“People usually argue that the rest of his life is damaging Tiger’s golf. In fact, maybe it’s too much golf that has harmed the rest of his life.”

It think it’s this sentiment that is the most important aspect of Smith’s analysis. It’s not that the levels of performance in sport have got worse through professionalism; as records will show. Humans now run faster, kick more accurately and tackle more powerfully (in rugby for instance). But all this improvement in overall performance is at the detriment of the eudaimonia (well-being) of individual athletes and also at the expense of other aesthetic and emotional values of sport.

I’m giving a talk in October for the Gloucestershire Philosophical Society on the technologicalisation of the athlete, which is going to focus upon some of these issues. The problem, I will argue, is not to do with innovations in technology which are used to dissect and analyse performance in order to perfect techniques and movement, but rather the real problem is with our attitude towards sporting performance believing that it ought to be treated in this technological way. The upshot of this technological attitude is that we treat humans as automatons that can be controlled and manipulated in every way to achieve a specific sporting goal. We forget that the human experience and what it is to live a good life is so much more than this reductionist approach to improving sporting performance. As Ed Smith quite rightly demonstrated through his interview with former England cricketer and Strictly Come Dancing winner, Mark Ramprakash, there is more to life than this narrow view of winning in sport.

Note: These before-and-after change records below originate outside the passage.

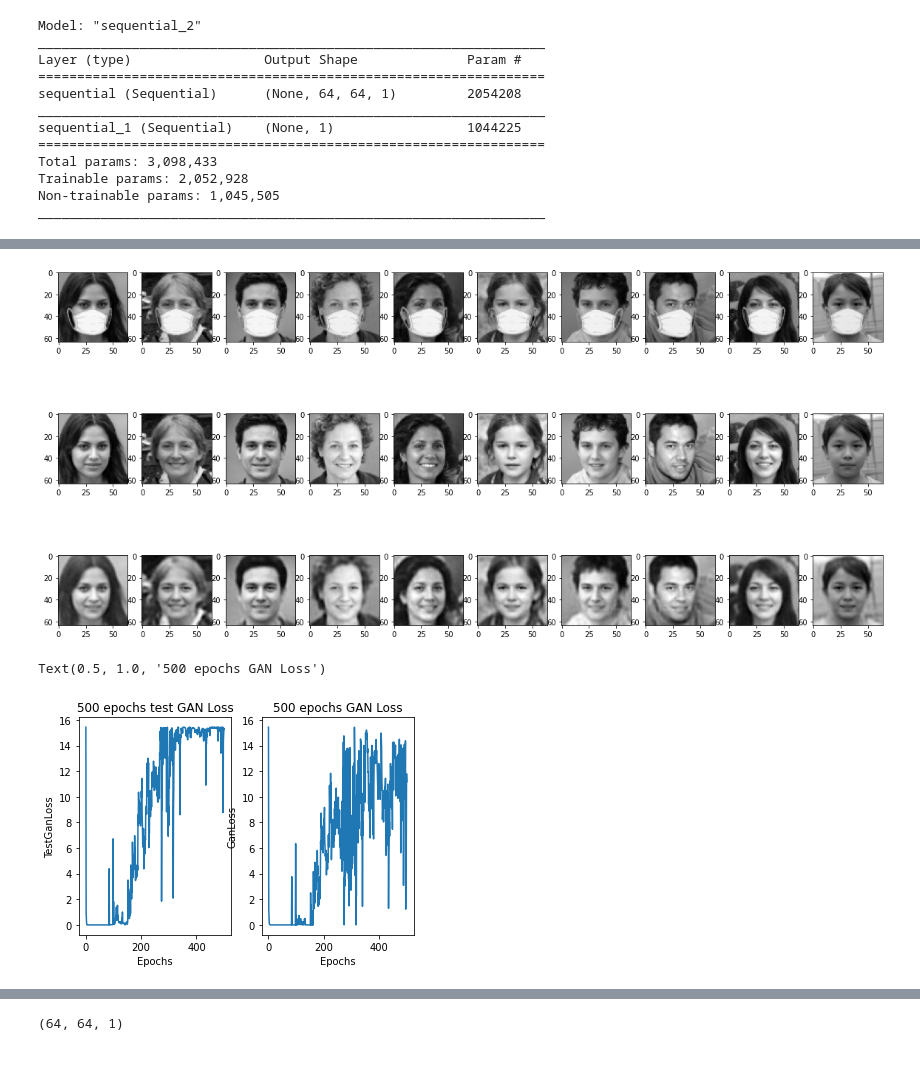
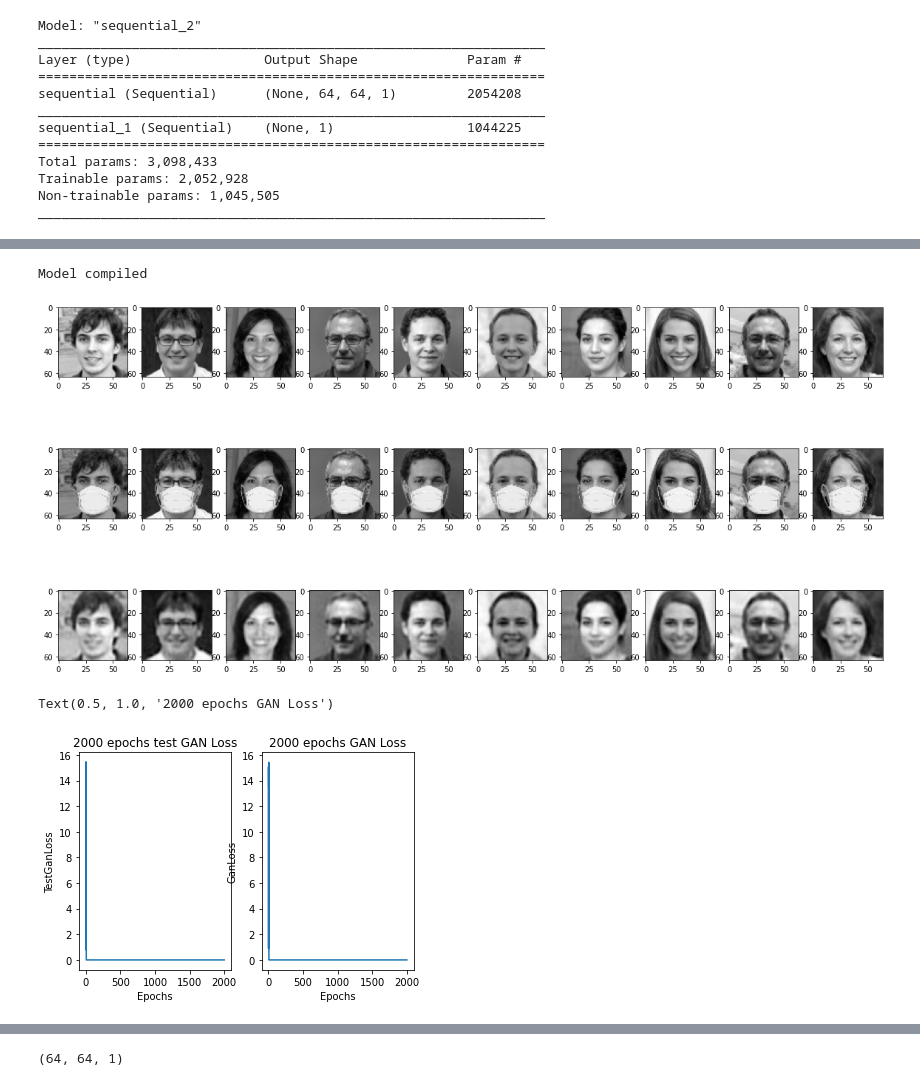
Before and after one commit to vijayakashtharu/Final-year-project, a Jupyter notebook: face-completion-and-super-resolution-of-occluded_with_celebA-i.ipynb, the cells around one changed output, grey strips where cells are left out. Drawn from its saved outputs; the diff is of its cells as text; code cells hidden in the pictures.

```diff
--- a/face-completion-and-super-resolution-of-occluded_with_celebA-i.ipynb
+++ b/face-completion-and-super-resolution-of-occluded_with_celebA-i.ipynb
@@ -523 +474,10 @@ with open(filename, 'w', newline='') as csvfile:
+# %%
+with open('/kaggle/working/model.json', 'r') as json_file:
+    json_savedModel= json_file.read()
+    generator = tf.keras.models.model_from_json(json_savedModel)
+    generator.load_weights('/kaggle/input/weight/250_wg_12-07-12_42.h5')
+    generator.compile(loss="mean_squared_error", optimizer = Adam(lr=0.00002))
+print("Model compiled")
+# %% [output]
+Model compiled
 # %%
@@ -541,8 +501,8 @@ gan.load_weights(os.path.join(model_path,"{0}_wgan_12-07-12_42.h5".format(epoch)
 import datetime
 plot_path = "./"
 
-a = 6950
-b = 6960
+a = 8690
+b = 8700
 pred=generator.predict(x[a:b])
 
 fig = plt.figure(figsize = (20,10))
@@ -563,27 +523,28 @@ for ctr in range(10):
 
 plt.savefig(os.path.join(plot_path,str(datetime.datetime.now().strftime('%m-%d-%H:%M'))))
 # %% [output]
-[figure, old version]
+[figure, new version]
 # %%
 import pandas as pd
 from matplotlib import pyplot as plt
 
 figure, axis = plt.subplots(1, 2)
 
 columns = ["Epochs", "TestGanLoss"]
 columns1 = ["Epochs", "GanLoss"]
 
+file = "/kaggle/input/loss-6050/2000 epochs loss.csv"
 
-df = pd.read_csv('/kaggle/input/loss-6050/500 epochs loss.csv', usecols=columns)
+df = pd.read_csv(file , usecols=columns)
 axis[0].plot(df.Epochs, df.TestGanLoss)
 axis.flat[0].set(xlabel = 'Epochs' , ylabel = 'TestGanLoss')
-axis[0].set_title('500 epochs test GAN Loss')
+axis[0].set_title('2000 epochs test GAN Loss')
 
-df1 = pd.read_csv('/kaggle/input/loss-6050/500 epochs loss.csv', usecols=columns1)
+df1 = pd.read_csv(file, usecols=columns1)
 axis[1].plot(df1.Epochs, df1.GanLoss)
 axis.flat[1].set(xlabel = 'Epochs' , ylabel = 'GanLoss')
 
-axis[1].set_title('500 epochs GAN Loss')
+axis[1].set_title('2000 epochs GAN Loss')
 # %% [output]
-Text(0.5, 1.0, '500 epochs GAN Loss')
+Text(0.5, 1.0, '2000 epochs GAN Loss')
-[figure, old version]
+[figure, new version]
```
Also changed, not shown: parts of 25 cells of this notebook.
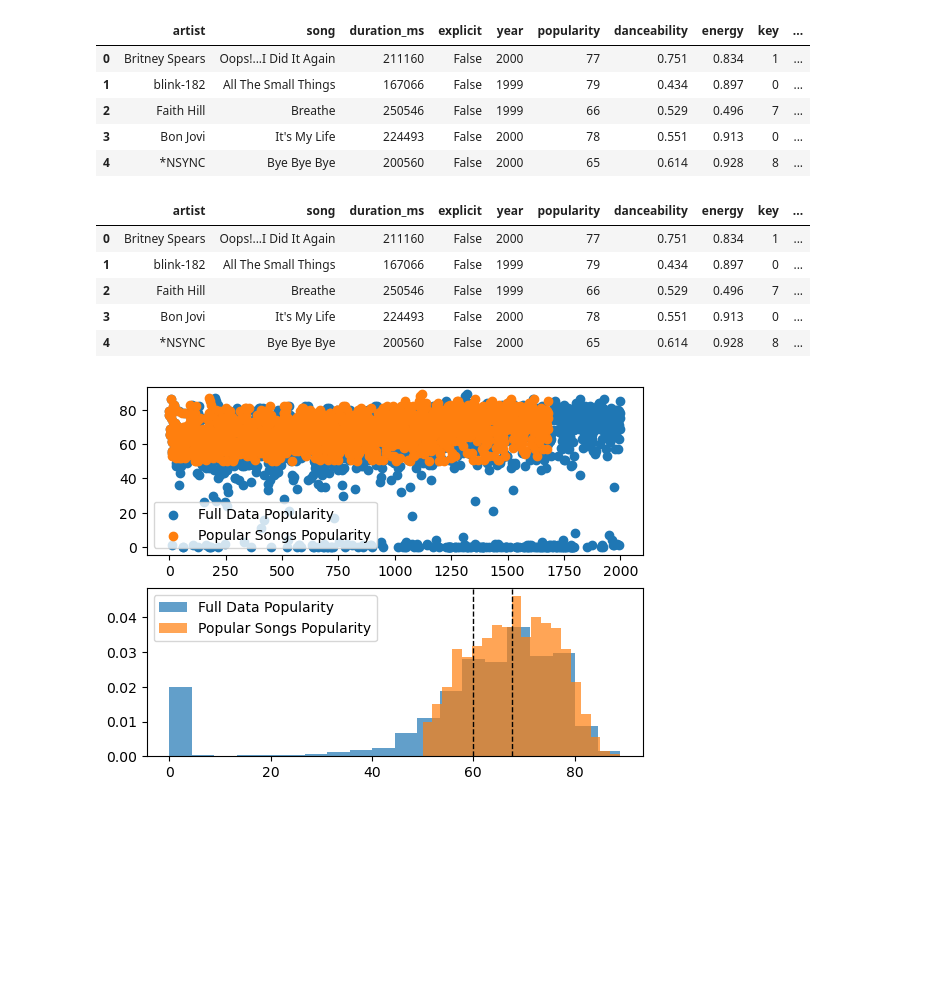
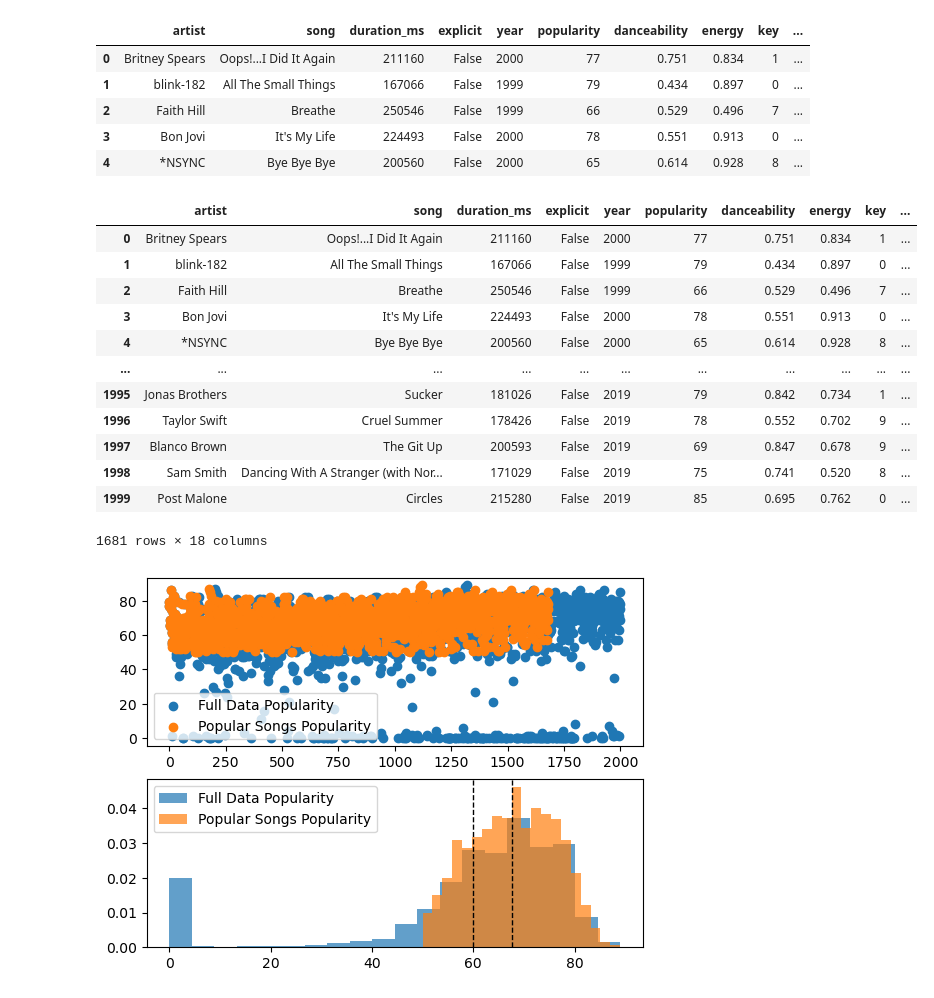
Before and after one commit to RyWheliss96/project-one, a Jupyter notebook: statistics_testing.ipynb, the cells around one changed output. Cells and saved outputs as stored; diff of their text form; code cells hidden in the pictures; blank space fills up the shorter version.

```diff
--- a/statistics_testing.ipynb
+++ b/statistics_testing.ipynb
@@ -20,16 +20,23 @@ spotify_2000_2019_df.head()
 # %%
 #Create Df of songs with popularity over 50
 popular_df = pd.DataFrame(spotify_2000_2019_df.loc[spotify_2000_2019_df['popularity']>=50,:])
 
 # Display popular data
-popular_df.head()
+popular_df
 # %% [output]
 |  | artist | song | duration_ms | explicit | year | popularity | danceability | energy | key | ... |
 | 0 | Britney Spears | Oops!...I Did It Again | 211160 | False | 2000 | 77 | 0.751 | 0.834 | 1 | ... |
 | 1 | blink-182 | All The Small Things | 167066 | False | 1999 | 79 | 0.434 | 0.897 | 0 | ... |
 | 2 | Faith Hill | Breathe | 250546 | False | 1999 | 66 | 0.529 | 0.496 | 7 | ... |
 | 3 | Bon Jovi | It's My Life | 224493 | False | 2000 | 78 | 0.551 | 0.913 | 0 | ... |
 | 4 | *NSYNC | Bye Bye Bye | 200560 | False | 2000 | 65 | 0.614 | 0.928 | 8 | ... |
+| ... | ... | ... | ... | ... | ... | ... | ... | ... | ... | ... |
+| 1995 | Jonas Brothers | Sucker | 181026 | False | 2019 | 79 | 0.842 | 0.734 | 1 | ... |
+| 1996 | Taylor Swift | Cruel Summer | 178426 | False | 2019 | 78 | 0.552 | 0.702 | 9 | ... |
+| 1997 | Blanco Brown | The Git Up | 200593 | False | 2019 | 69 | 0.847 | 0.678 | 9 | ... |
+| 1998 | Sam Smith | Dancing With A Stranger (with Nor... | 171029 | False | 2019 | 75 | 0.741 | 0.520 | 8 | ... |
+| 1999 | Post Malone | Circles | 215280 | False | 2019 | 85 | 0.695 | 0.762 | 0 | ... |
+1681 rows × 18 columns
 # %%
 def scatterandhist(population, sample):
     # Scatter Plot of Data
```
Also changed, not shown: parts of 1 cell of this notebook.
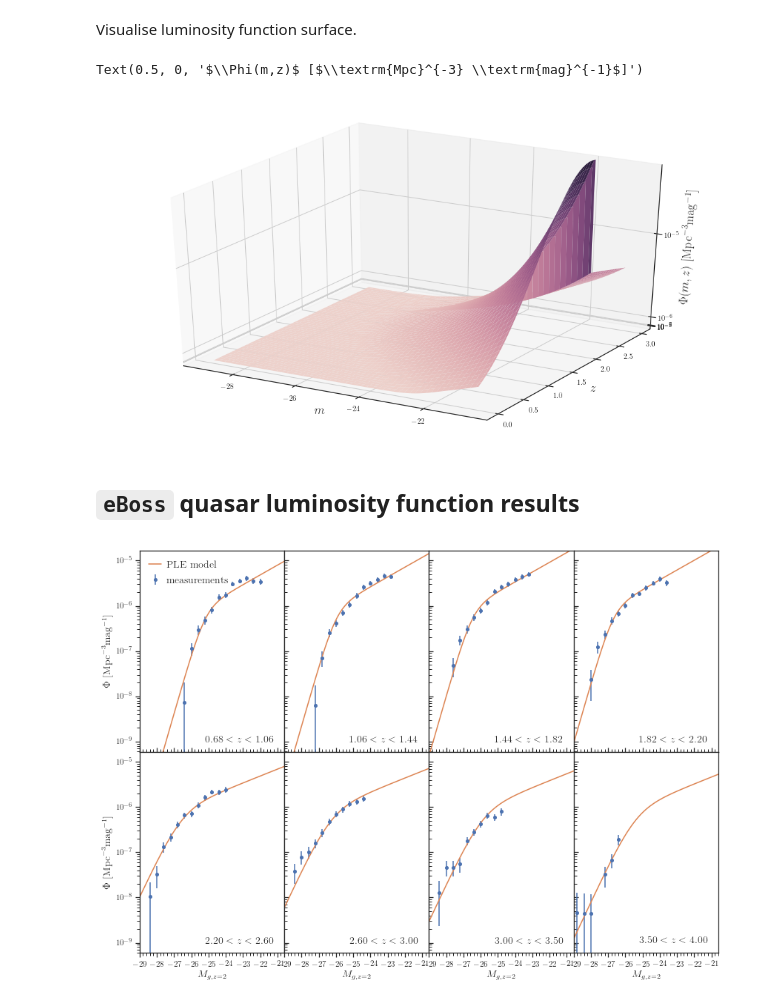
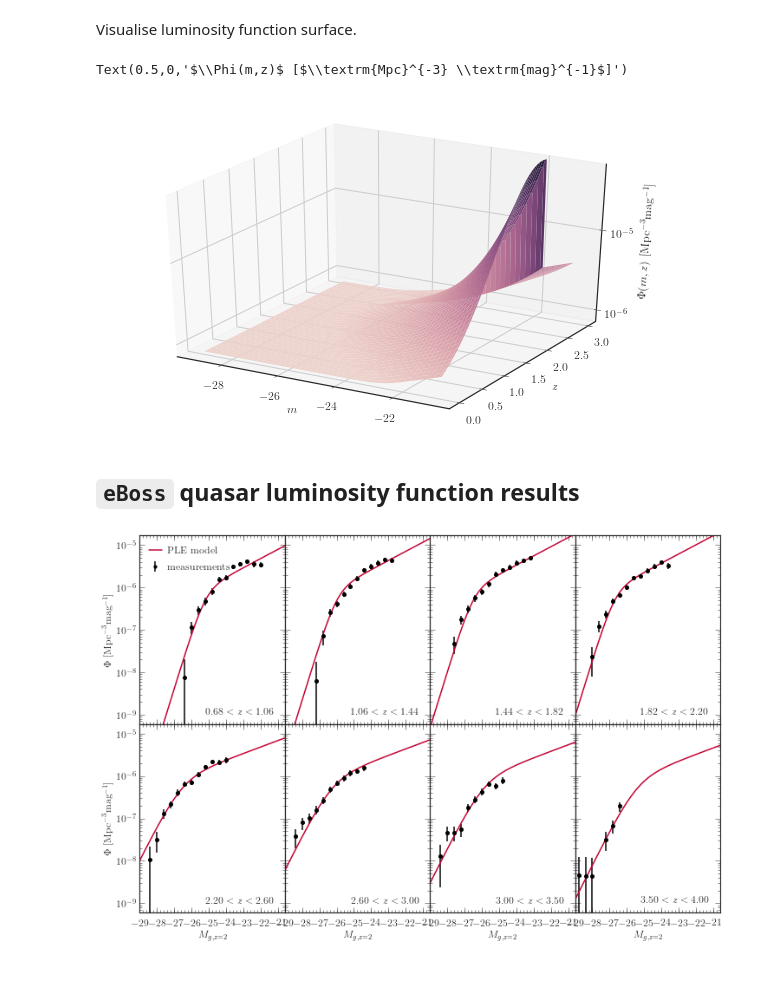
Before and after one commit to MikeSWang/HorizonGRound, a Jupyter notebook: notebooks/QSO_luminosity_function.ipynb, the cells around one changed output. Drawn from its saved outputs; the diff is of its cells as text; code cells hidden in the pictures; blank space fills up the shorter version.

```diff
--- a/notebooks/QSO_luminosity_function.ipynb
+++ b/notebooks/QSO_luminosity_function.ipynb
@@ -5,14 +5,14 @@ Initiate notebook.
 # %%
 from pprint import pprint
 
-import matplotlib
+import matplotlib as mpl
 import matplotlib.pyplot as plt
 import numpy as np
 import seaborn as sns
 from astropy.cosmology import Planck15
 from mpl_toolkits import mplot3d
 
-from conf import PATH
+from conf import PATH, STYLESHEET
 from horizonground.lumfunc_likelihood import LumFuncMeasurements
 from horizonground.lumfunc_modeller import (
     LumFuncModeller,
@@ -21,6 +21,9 @@ from horizonground.lumfunc_modeller import (
 )
 
 %matplotlib notebook
+
+sns.set(style='ticks', font='serif')
+plt.style.use(STYLESHEET)
 # %% [markdown]
 Define parameter ranges.
 # %%
@@ -59,29 +62,30 @@ Visualise luminosity function surface.
 # %%
 NUM_MESH = 100
 
 magnitudes = np.linspace(*MAGNITUDE_RANGE, num=NUM_MESH, endpoint=False)
 redshifts = np.linspace(*REDSHIFT_RANGE, num=NUM_MESH, endpoint=False)
 m, z = np.meshgrid(magnitudes, redshifts)
 Phi = luminosity_function_model(m, z)
 
-fig = plt.figure("Luminosity function surface", figsize=(16, 9))
+fig = plt.figure("Luminosity function surface", figsize=(10, 6))
 ax = plt.axes(projection='3d')
 
 ax.plot_surface(
     m, z, Phi,
     cmap=sns.cubehelix_palette(as_cmap=True),
     edgecolor='none'
 )
 
-ax.set_xlabel(r"$m$", fontsize=18)
-ax.set_ylabel(r"$z$", fontsize=18)
+ax.set_xlabel(r"$m$")
+ax.set_ylabel(r"$z$")
 
 ax.set_zlim(*DENSITY_RANGE)
 ax.set_zscale('log')
-ax.set_zlabel(r"$\Phi(m,z)$ [$\textrm{Mpc}^{-3} \textrm{mag}^{-1}$]", fontsize=18)
+ax.set_zticks([pow(10, -5), pow(10, -6)])
+ax.set_zlabel(r"$\Phi(m,z)$ [$\textrm{Mpc}^{-3} \textrm{mag}^{-1}$]")
 # %% [output]
-Text(0.5, 0, '$\\Phi(m,z)$ [$\\textrm{Mpc}^{-3} \\textrm{mag}^{-1}$]')
+Text(0.5,0,'$\\Phi(m,z)$ [$\\textrm{Mpc}^{-3} \\textrm{mag}^{-1}$]')
-[figure, old version]
+[figure, new version]
 # %% [markdown]
 ## ``eBoss`` quasar luminosity function results
 # %%
@@ -93,8 +97,7 @@ ROW_SPAN, COL_SPAN = 4, 3
 LEGEND_SETTINGS = dict(
     loc='upper left',
     handlelength=1.2,
-    handletextpad=0.5,
-    fontsize=14,
+    handletextpad=0.5
 )
 
 m = np.linspace(*MAGNITUDE_RANGE, num=NUM_INTERVALS+1)
@@ -103,7 +106,7 @@ magnitude_bins = luminosity_function_data.brightness_bins
 redshift_bins = luminosity_function_data.redshift_bins
 redshift_labels = luminosity_function_data.redshift_labels
 
-plt.figure("eBOSS QSO Luminosity Function", figsize=(14, 10))
+plt.figure("eBOSS QSO Luminosity Function", figsize=(12, 8))
 for bin_idx, redshift in enumerate(redshift_bins):
 
     row_idx, col_idx = bin_idx // NUM_COL, bin_idx % NUM_COL
@@ -133,15 +136,15 @@ for bin_idx, redshift in enumerate(redshift_bins):
     plt.xscale('linear')
     plt.xlim(*MAGNITUDE_RANGE)
 
-    ax.xaxis.set_major_locator(matplotlib.ticker.MultipleLocator(1.))
-    ax.xaxis.set_minor_locator(matplotlib.ticker.MultipleLocator(0.2))
+    ax.xaxis.set_major_locator(mpl.ticker.MultipleLocator(1.))
+    ax.xaxis.set_minor_locator(mpl.ticker.MultipleLocator(0.2))
     if row_idx + 1 < NUM_ROW:
         plt.tick_params(
             axis='x', which='both', direction='in',
             labelbottom=False, labelsize=2
         )
     else:
-        plt.xlabel(r"$M_{g,z=2}$", fontsize=14)
+        plt.xlabel(r"$M_{g,z=2}$")
 
     plt.yscale('log')
     plt.ylim(*DENSITY_RANGE)
@@ -152,12 +155,12 @@ for bin_idx, redshift in enumerate(redshift_bins):
             labelleft=False, labelsize=2
         )
     else:
-        plt.ylabel(r"$\Phi$ [$\textrm{Mpc}^{-3} \textrm{mag}^{-1}$]", fontsize=14)
+        plt.ylabel(r"$\Phi$ [$\textrm{Mpc}^{-3} \textrm{mag}^{-1}$]")
 
     plt.title(
-        redshift_labels[bin_idx], loc='right', position=(0.925, 0.025), fontsize=14
+        redshift_labels[bin_idx], loc='right', position=(0.925, 0.025)
     )
 
 plt.subplots_adjust(hspace=0, wspace=0)
 # %% [output]
-[figure, old version]
+[figure, new version]
```
Also changed, not shown: 8 other files.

Incidentally, if you fancy coming along to my talk to discuss these ideas in more depth then details can be found here: 27 October 2010,  19:30 – 21:30, Room HC203, FCH, Uni of Gloucestershire, Swindon Road, Cheltenham, GL50 4AZ.

2 thoughts on “Inside Sport: ‘Is professionalism killing sport?’

  1. I agree with your point; the technological and physical advances made by athletes transcend the inherent enjoyment that comes from playing sport as a child. Below is a section from my recent article which further explores the perspective taken by Ed Smith:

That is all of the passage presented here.